- **ABOUT THIS TASK**
Whenever a line in the records below holds the string "index", copy it out.

- **RECORDED INFORMATION**
━━━━━━━━━━━━━━━━━━━━

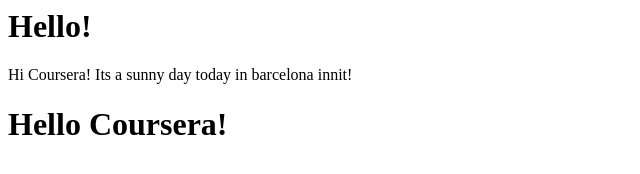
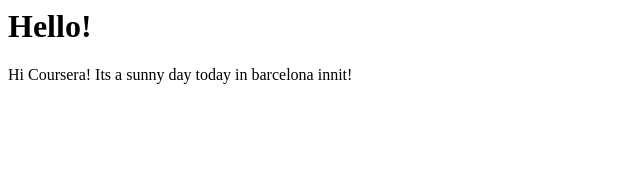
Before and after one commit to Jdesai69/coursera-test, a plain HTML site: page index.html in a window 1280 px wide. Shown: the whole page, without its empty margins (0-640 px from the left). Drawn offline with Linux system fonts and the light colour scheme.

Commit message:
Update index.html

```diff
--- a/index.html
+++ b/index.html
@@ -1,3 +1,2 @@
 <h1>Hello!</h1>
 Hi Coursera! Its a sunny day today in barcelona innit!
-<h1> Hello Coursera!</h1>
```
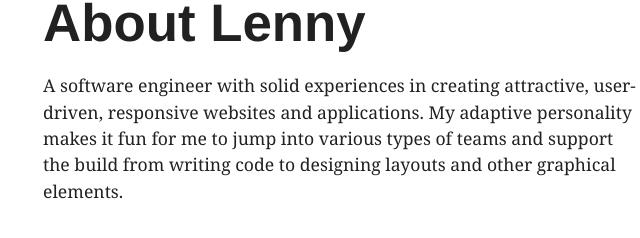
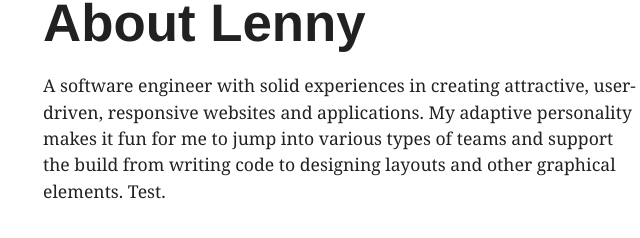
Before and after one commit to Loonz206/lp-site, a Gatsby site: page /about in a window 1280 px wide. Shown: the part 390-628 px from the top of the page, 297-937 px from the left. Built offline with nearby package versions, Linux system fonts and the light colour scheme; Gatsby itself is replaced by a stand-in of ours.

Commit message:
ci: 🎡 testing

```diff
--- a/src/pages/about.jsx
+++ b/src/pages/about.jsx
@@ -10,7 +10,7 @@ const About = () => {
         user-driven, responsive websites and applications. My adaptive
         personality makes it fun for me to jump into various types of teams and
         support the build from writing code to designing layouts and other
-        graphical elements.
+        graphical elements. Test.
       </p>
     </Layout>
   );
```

━━━━━━━━━━━━━━━━━━━━

- **TASK RESULT**
Before and after one commit to Jdesai69/coursera-test, a plain HTML site: page index.html in a window 1280 px wide. Shown: the whole page, without its empty margins (0-640 px from the left). Drawn offline with Linux system fonts and the light colour scheme.
Update index.html
--- a/index.html
+++ b/index.html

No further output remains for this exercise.